Dropping tunes from our favourite hit programs – like ‘90210’, ‘The Babysitters Club’, ‘Friends’ and ‘The Fresh Prince of Bel-Air’ (just to name a few) – comedy duo Lauren Edwards and Jude Perl celebrated an iconic era of television history.
It’s crazy to think it’s been more than 20 years since the 90s were first upon us – where influential characters like Ross and Rachel, Elaine and Jerry and even Brenda and Dylan graced our TV screens.
Those were the days of VHS tapes, Cosmopolitan quizzes and writing letters to our heartthrobs in hopes they’ll respond. Many things may have changed, but the memories still remain.

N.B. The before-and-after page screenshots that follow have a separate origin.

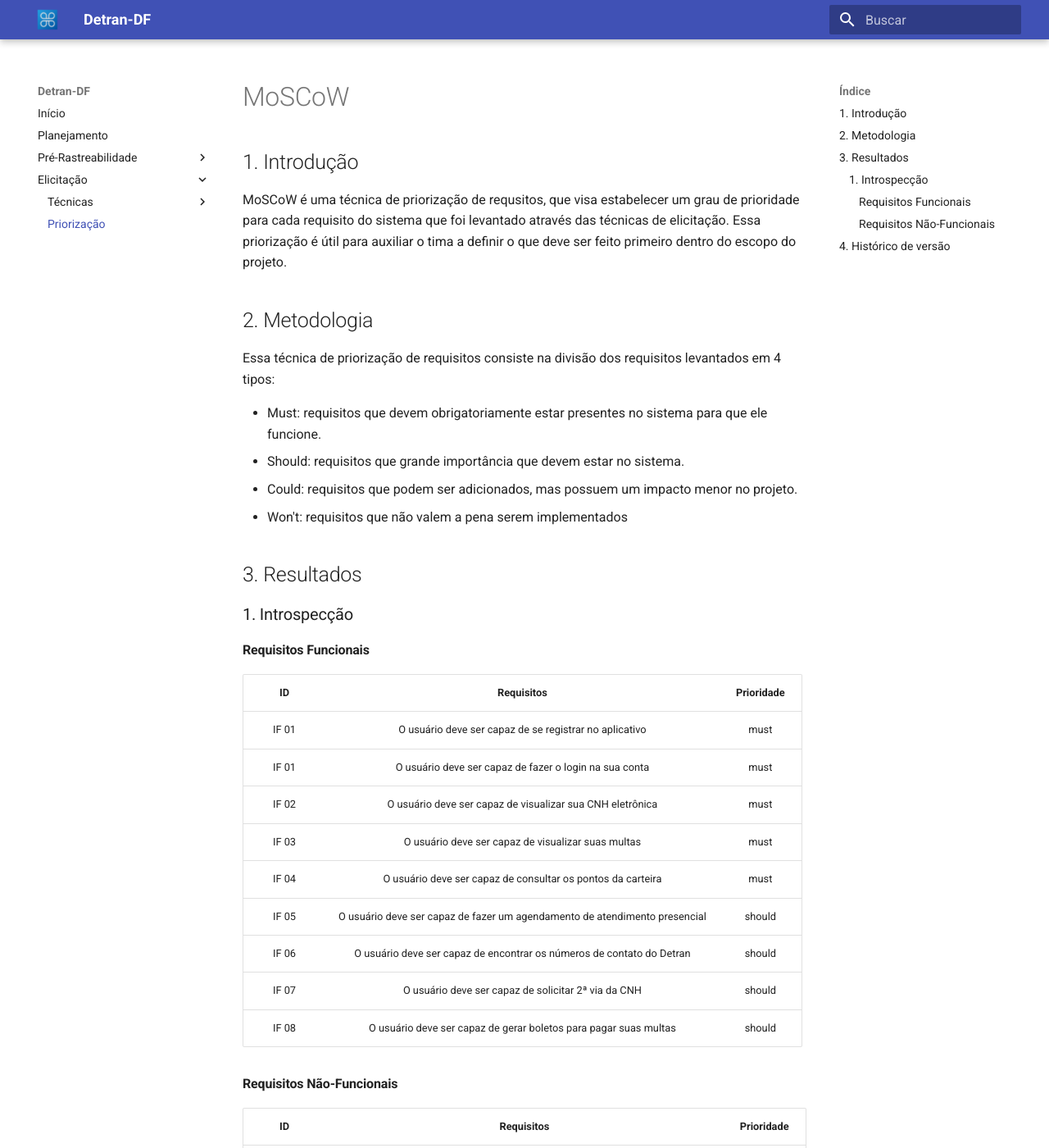
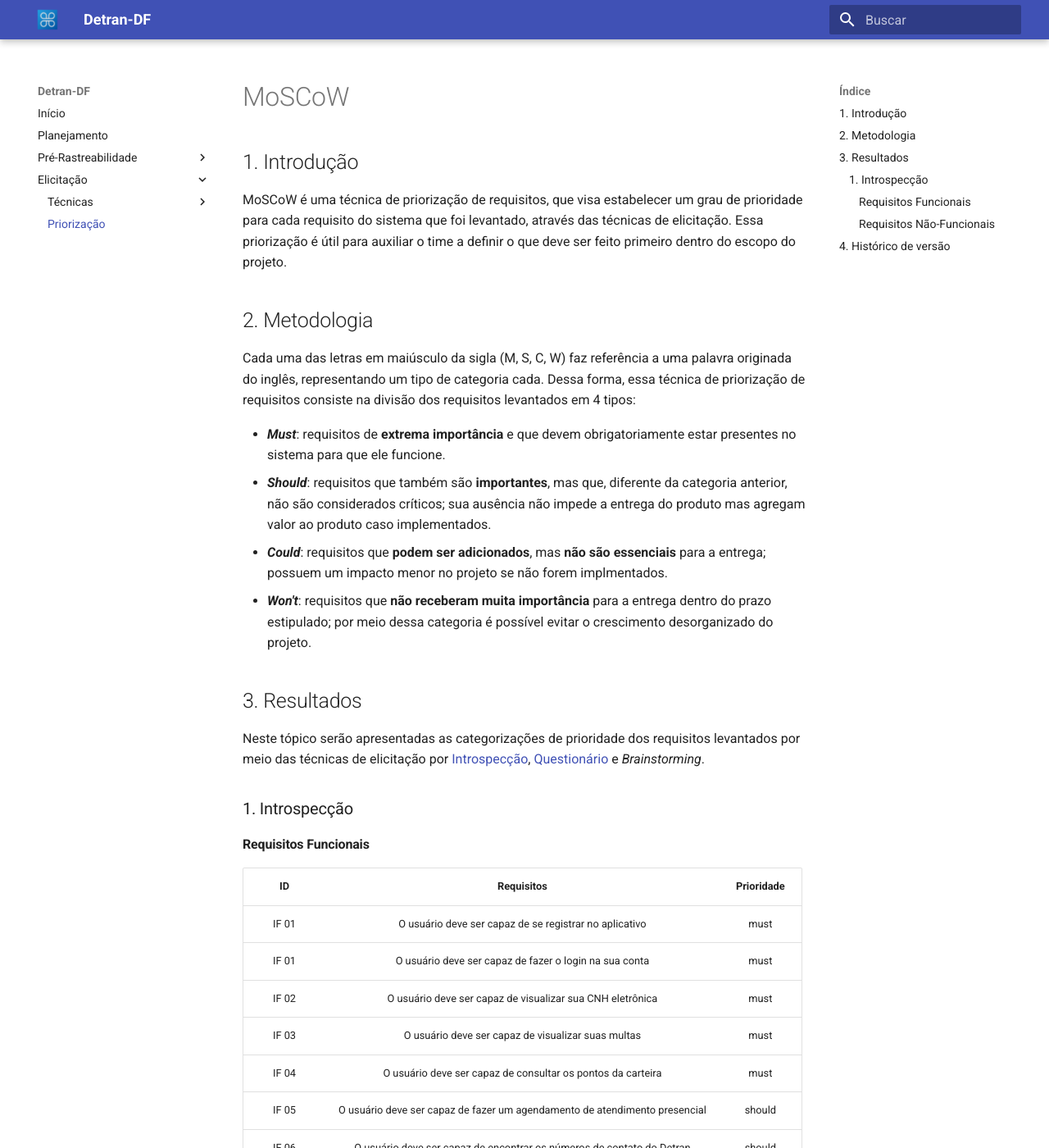
Before and after one commit to Requisitos-de-Software/2022.1-DetranDF, an MkDocs documentation site: the page built from docs/elicitação/priorização/moscow.md, in a window 1280 px wide and 1400 px high. Shown: the whole window at 82% size. Built offline with MkDocs 1.6.1 and Material for MkDocs 9.7.7, drawn with Linux system fonts in a browser that asks for light colours; some of the changed text lies outside the part shown.

```diff
--- a/docs/elicitação/priorização/moscow.md
+++ b/docs/elicitação/priorização/moscow.md
@@ -1,16 +1,20 @@
 # MoSCoW
 ## 1. Introdução
-MoSCoW é uma técnica de priorização de requsitos, que visa estabelecer um grau de prioridade para cada requisito do sistema que foi levantado através das técnicas de elicitação. Essa priorização é útil para auxiliar o tima a definir o que deve ser feito primeiro dentro do escopo do projeto.
+MoSCoW é uma técnica de priorização de requisitos, que visa estabelecer um grau de prioridade para cada requisito do sistema que foi levantado, através das técnicas de elicitação. Essa priorização é útil para auxiliar o time a definir o que deve ser feito primeiro dentro do escopo do projeto.
 
 ## 2. Metodologia
-Essa técnica de priorização de requisitos consiste na divisão dos requisitos levantados em 4 tipos:
+Cada uma das letras em maiúsculo da sigla (M, S, C, W) faz referência a uma palavra originada do inglês, representando um tipo de categoria cada. Dessa forma, essa técnica de priorização de requisitos consiste na divisão dos requisitos levantados em 4 tipos:
 
-- Must: requisitos que devem obrigatoriamente estar presentes no sistema para que ele funcione.
-- Should: requisitos que grande importância que devem estar no sistema.
-- Could: requisitos que podem ser adicionados, mas possuem um impacto menor no projeto.
-- Won't: requisitos que não valem a pena serem implementados
+- **_Must_**: requisitos de **extrema importância** e que devem obrigatoriamente estar presentes no sistema para que ele funcione.
+- **_Should_**: requisitos que também são **importantes**, mas que, diferente da categoria anterior, não são considerados críticos; sua ausência não impede a entrega do produto mas agregam valor ao produto caso implementados.
+- **_Could_**: requisitos que **podem ser adicionados**, mas **não são essenciais** para a entrega; possuem um impacto menor no projeto se não forem implmentados.
+- **_Won't_**: requisitos que **não receberam muita importância** para a entrega dentro do prazo estipulado; por meio dessa categoria é possível evitar o crescimento desorganizado do projeto.
+
 ## 3. Resultados
+Neste tópico serão apresentadas as categorizações de prioridade dos requisitos levantados por meio das técnicas de elicitação por [Introspecção](../introspeccao.md), [Questionário](../questionario.md) e _Brainstorming_.
+
 ### 1. Introspecção
+
 #### Requisitos Funcionais
 | ID | Requisitos | Prioridade |
 |:--:|:--:|:--:|
@@ -32,9 +36,11 @@ Essa técnica de priorização de requisitos consiste na divisão dos requisitos
 | INF 03 | O aplicativo deve estar disponível 24h | must |
 
 ## 4. Histórico de versão
-| Versão | Data       | Descrição                                           | Autor        |
-| ------ | ---------- | --------------------------------------------------- | ------------ |
-| 0.1    | 11/07/2022 | Criação do documento | Thiago Siqueira Gomes |
-| 0.2    | 11/07/2022 | Adição de introdução | Thiago Siqueira Gomes |
-| 0.2    | 11/07/2022 | Adição de MoSCoW de requisitos da introspecção | Thiago Siqueira Gomes |
-| 0.2    | 12/07/2022 | Adicionei secção de metodologia | Thiago Siqueira Gomes |
+| Versão | Data       | Descrição                                           | Autor        | Revisor |
+| ------ | ---------- | --------------------------------------------------- | ------------ | ------- |
+| 0.1    | 11/07/2022 | Criação do documento | Thiago Siqueira Gomes | Matheus Costa |
+| 0.2    | 11/07/2022 | Adição de introdução | Thiago Siqueira Gomes | Matheus Costa |
+| 0.2.1    | 11/07/2022 | Adição da classificação MoSCoW dos requisitos da Introspecção | Thiago Siqueira Gomes | Matheus Costa |
+| 0.2.2    | 12/07/2022 | Adicão do tópico Metodologia | Thiago Siqueira Gomes | Matheus Costa |
+| 0.2.3    | 12/07/2022 | Revisão e correção ortográfica em alguns textos | Matheus Costa | Thiago Gomes |
+| 0.3    | 12/07/2022 | Revisão e correção ortográfica em alguns textos | Matheus Costa | Thiago Gomes |
```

Assisting us with this nostalgic nod, Lauren and Jude cleverly impersonated Fran and Yetta from the hit series ‘The Nanny’. With Yetta dressed in a florescent track suit and Miss Fine’s symbolic style and leopard print flair, the duo sassed their way through a 50-minute performance.
‘Yada, Yada, Yada’ takes its name from a ‘Seinfeld’ episode, where character George Costanza worries about his girlfriend using the phrase to hide things. Unlike that particular instance, Lauren and Jude left nothing off the table and happily glided through the age, reliving every possible '90s element.
Comparing life from then to now, the act followed the premise of the two stars filming a '90s television special – using the audience as viewers at home. During commercial breaks, the duo would break from character to bring all topics back to reality.
While humour missed the mark in some components, as it was very particular to the decade and guided by canned laughter, the show was packed with enough flashbacks that it sent you into a spiral of childhood memories.
Lauren and Jude are incredible actresses and brilliant musicians. With tangents of self-promotion and real honesty, their impromptu abilities allowed them to transition between scenes effortlessly. Not to mention, they have excellent chemistry and comic timing. The camaraderie between them was evident.
The girls had a hard task ahead of them when impersonating two iconic superstars, but they handled their roles well. They showed skill and dedication in their ability to switch quickly between real life and fantasy characters. ‘Yada, Yada, Yada’ was a polished and well-rehearsed presentation.
Although the show was filled with great performances, it did feel misplaced within the context of the Brisbane Comedy Festival. Yes, there were some laughs, but the show was a cabaret, styled with original scores and beautiful ballads.
Despite this, the audience still delighted in experiencing two very talented performers. The '90s would be proud.